Task statement: Can you pull out each line of the data below that includes the word "height"?

Task inputs:
* * *

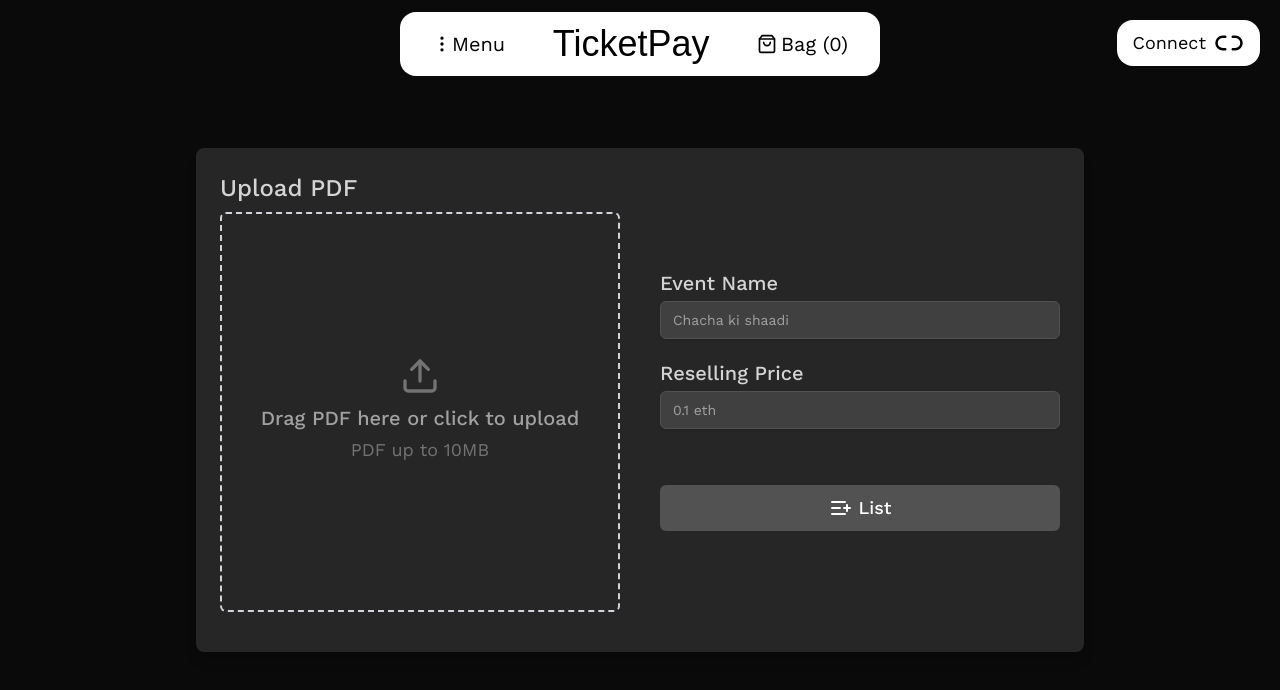
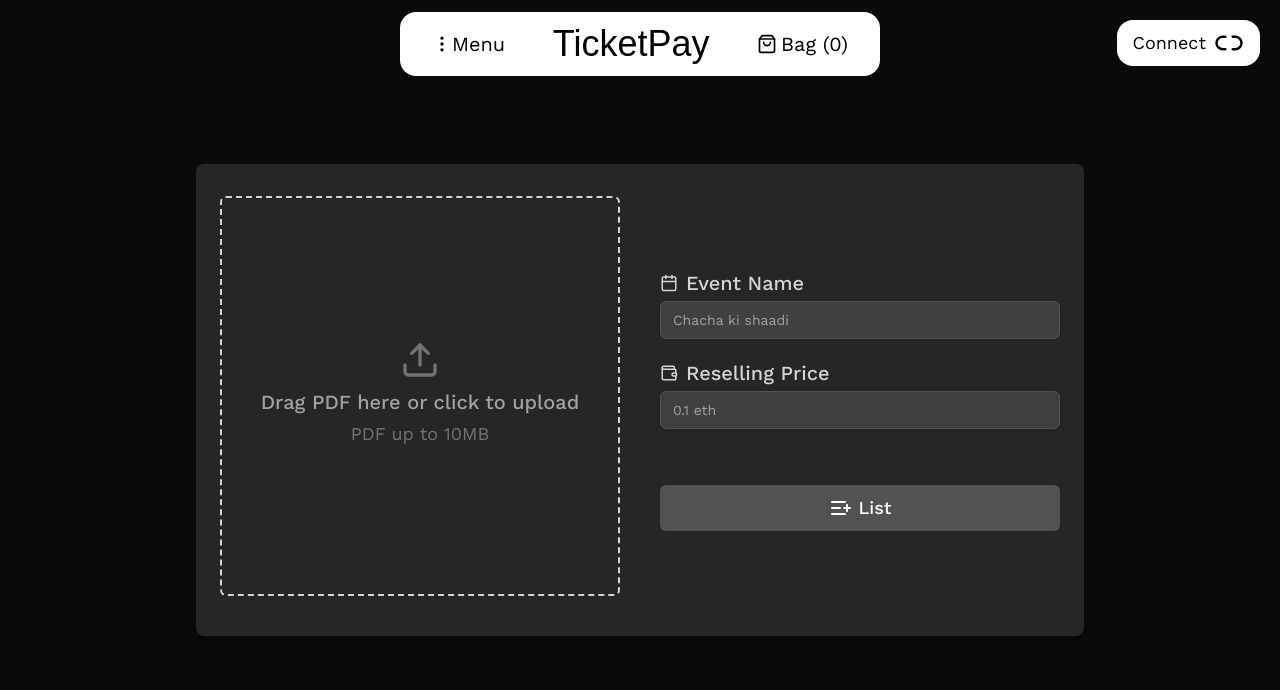
Before and after one commit to jny0444/ticketpay, a Next.js app in the folder client/: page /list in a window 1280 px wide. Shown: the top 690 px of the page. Built offline with nearby package versions, Linux system fonts and the light colour scheme; a web font is replaced by a local one.

Commit message:
feat: Made minor changes to the navbar

```diff
--- a/client/app/layout.tsx
+++ b/client/app/layout.tsx
@@ -16,7 +16,7 @@ export default function RootLayout({
 }>) {
   return (
     <html lang="en">
-      <body className="selection:text-black selection:bg-neutral-100">
+      <body className="bg-neutral-950 selection:text-black selection:bg-neutral-100">
         <Navbar />
         {children}
       </body>
--- a/client/app/list/page.tsx
+++ b/client/app/list/page.tsx
@@ -1,6 +1,6 @@
 "use client";
 
-import { ListPlus, Upload } from "lucide-react";
+import { ListPlus, Upload, Calendar, Wallet } from "lucide-react";
 import { motion } from "motion/react";
 import { useState, useRef } from "react";
 
@@ -62,13 +62,6 @@ export default function List() {
         className="bg-neutral-800 p-6 rounded-lg shadow-lg flex gap-10"
       >
         <div className="mb-4">
-          <motion.label
-            initial={{ x: -10 }}
-            animate={{ x: 0 }}
-            className="block text-2xl font-medium text-neutral-300"
-          >
-            Upload PDF
-          </motion.label>
           <motion.div
             whileHover={{ scale: 1.01 }}
             animate={{
@@ -119,7 +112,8 @@ export default function List() {
             transition={{ delay: 0.3 }}
             className="mb-5"
           >
-            <label className="block text-xl font-medium text-neutral-300">
+            <label className="block text-xl font-medium text-neutral-300 flex items-center gap-2">
+              <Calendar size={18} />
               Event Name
             </label>
             <motion.input
@@ -136,7 +130,8 @@ export default function List() {
             transition={{ delay: 0.4 }}
             className="mb-14"
           >
-            <label className="block text-xl font-medium text-neutral-300">
+            <label className="block text-xl font-medium text-neutral-300 flex items-center gap-2">
+              <Wallet size={18} />
               Reselling Price
             </label>
             <motion.input
@@ -148,10 +143,10 @@ export default function List() {
             />
           </motion.div>
           <motion.button
-            whileHover={{ scale: 1.05 }}
-            whileTap={{ scale: 0.95 }}
+            whileHover={{ scale: 1.02 }}
+            whileTap={{ scale: 1 }}
             type="button"
-            className="w-full text-lg duration-200 flex items-center gap-1.5 justify-center py-2 px-4 border border-transparent font-medium rounded-md text-white bg-neutral-600 hover:bg-neutral-700 focus:outline-none focus:ring-2 focus:ring-offset-2 focus:ring-neutral-500"
+            className="w-full text-lg duration-200 flex items-center gap-1.5 justify-center py-2 px-4 border border-transparent font-medium rounded-md text-white bg-neutral-600 hover:bg-neutral-700"
           >
             <ListPlus />
             List
--- a/client/components/Navbar.tsx
+++ b/client/components/Navbar.tsx
@@ -37,7 +37,7 @@ export default function Navbar() {
               <motion.div
                 className="absolute top-full -left-6 bg-neutral-100 rounded-b-xl rounded-t-none py-5 w-120 flex flex-col justify-center items-center gap-1 border-t-2 border-neutral-300"
                 initial={{ opacity: 0, height: 0 }}
-                animate={{ opacity: 1, height: 110 }}
+                animate={{ opacity: 1, height: 120 }}
                 exit={{ opacity: 0, height: 0 }}
                 transition={{ duration: 0.2 }}
                 style={{ marginTop: 12 }}
```
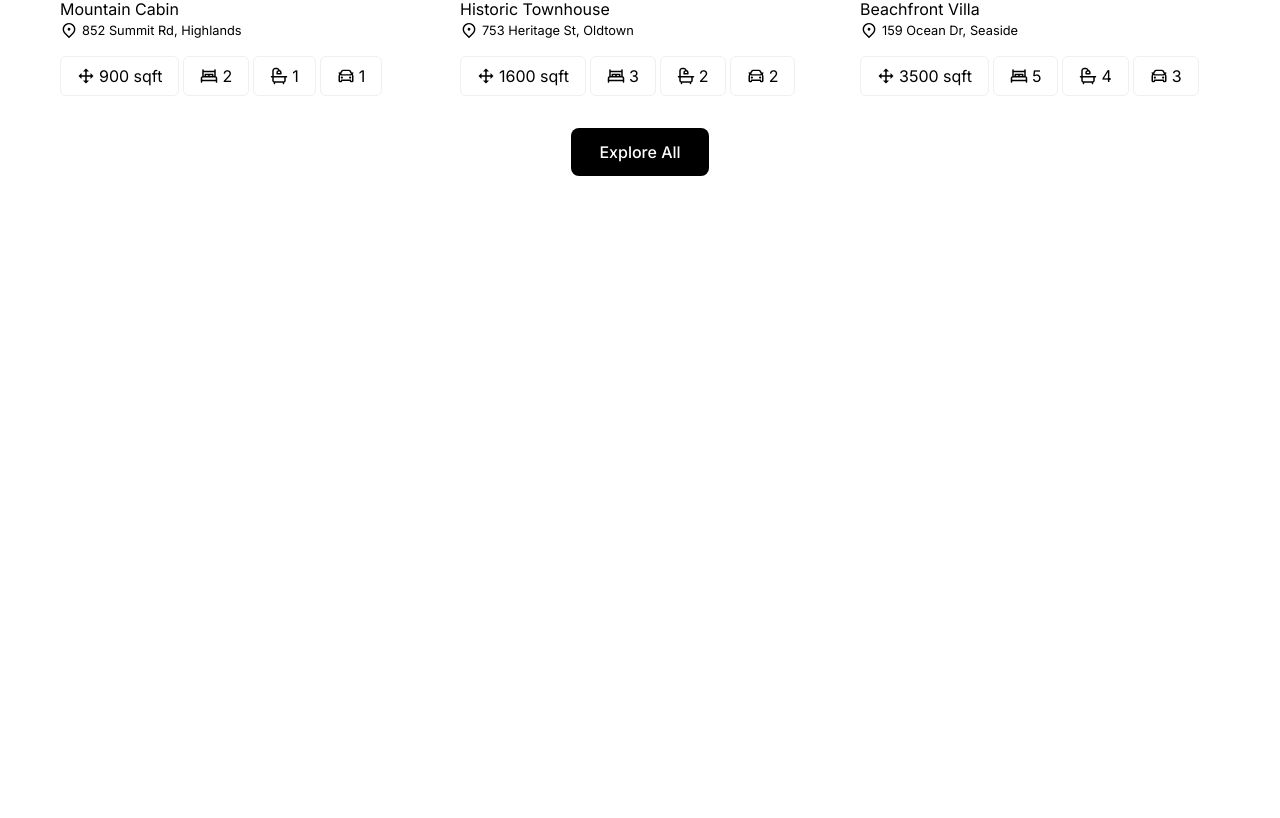
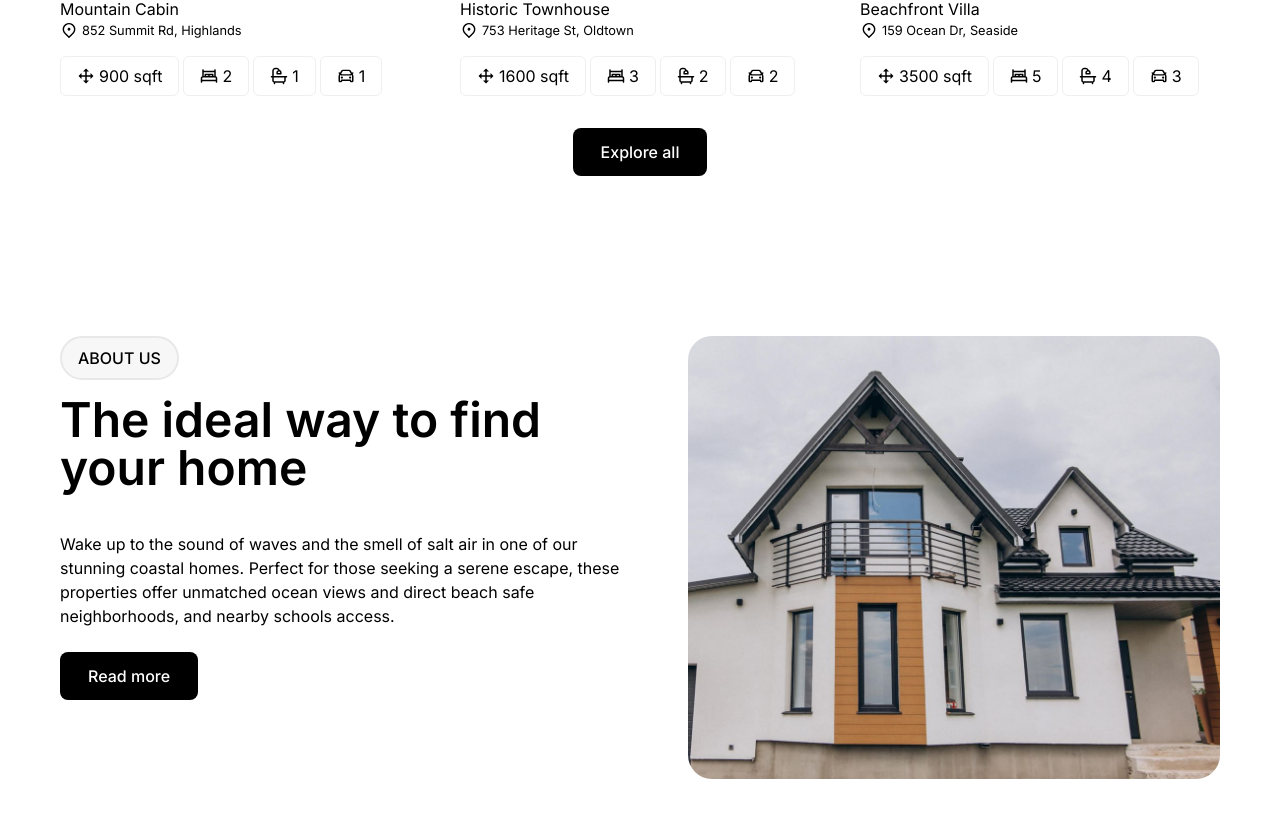
Before and after one commit to rowleks/realfy, a Vue app: page / in a window 1280 px wide. Shown: the part 1976-2794 px from the top of the page. Before the commit the page ends 2232 px from the top, so only its background shows below. Built offline with nearby package versions, Linux system fonts and the light colour scheme.

Commit message:
feat(about): add about section in homepage

```diff
--- a/src/components/about/MiniAbout.vue
+++ b/src/components/about/MiniAbout.vue
@@ -1,18 +1,31 @@
 <template>
-  <div class="flex gap-10">
-    <div>
-      <SectionHeading section="About Us"
-        >The ideal way to find your home</SectionHeading
-      >
-      <div>
-        <p></p>
-        <ButtonPrimary link="#"></ButtonPrimary>
+  <section class="max-w-[75rem] mx-auto px-5">
+    <div class="flex flex-col md:flex-row gap-12">
+      <div class="space-y-10 md:max-w-1/2">
+        <div class="space-y-4 max-w-lg">
+          <SectionHeading section="About Us"
+            >The ideal way to find your home</SectionHeading
+          >
+        </div>
+        <div class="space-y-6">
+          <p>
+            Wake up to the sound of waves and the smell of salt air in one of
+            our stunning coastal homes. Perfect for those seeking a serene
+            escape, these properties offer unmatched ocean views and direct
+            beach safe neighborhoods, and nearby schools access.
+          </p>
+          <ButtonPrimary link="#">Read more</ButtonPrimary>
+        </div>
+      </div>
+      <div class="rounded-3xl">
+        <img
+          src="../../assets/images/about-image.jpg"
+          alt="about image"
+          class="rounded-3xl"
+        />
       </div>
     </div>
-    <div>
-      <img src="../../assets/images/about-image.jpg" alt="about image" />
-    </div>
-  </div>
+  </section>
 </template>
 
 <script setup lang="ts">
--- a/src/components/header/Navbar.vue
+++ b/src/components/header/Navbar.vue
@@ -8,7 +8,7 @@
       />
       <NavLinks class="hidden md:block" />
       <ButtonPrimary link="/explore" class="hidden md:block"
-        >Explore All</ButtonPrimary
+        >Explore all</ButtonPrimary
       >
 
       <div class="md:hidden relative z-20">
--- a/src/components/listings/MiniListing.vue
+++ b/src/components/listings/MiniListing.vue
@@ -16,7 +16,7 @@
         </template>
       </div>
       <div class="text-center">
-        <ButtonPrimary link="/listings">Explore All</ButtonPrimary>
+        <ButtonPrimary link="/listings">Explore all</ButtonPrimary>
       </div>
     </div>
   </section>
--- a/src/views/HomePage.vue
+++ b/src/views/HomePage.vue
@@ -2,9 +2,11 @@
   <NavBar />
   <HomeHero />
   <MiniListing />
+  <MiniAbout />
 </template>
 
 <script setup lang="ts">
+import MiniAbout from "@/components/about/MiniAbout.vue";
 import NavBar from "@/components/header/Navbar.vue";
 import HomeHero from "@/components/hero/HomeHero.vue";
 import MiniListing from "@/components/listings/MiniListing.vue";
```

* * *

Written reply:
                 initial={{ opacity: 0, height: 0 }}
-                animate={{ opacity: 1, height: 110 }}
+                animate={{ opacity: 1, height: 120 }}
                 exit={{ opacity: 0, height: 0 }}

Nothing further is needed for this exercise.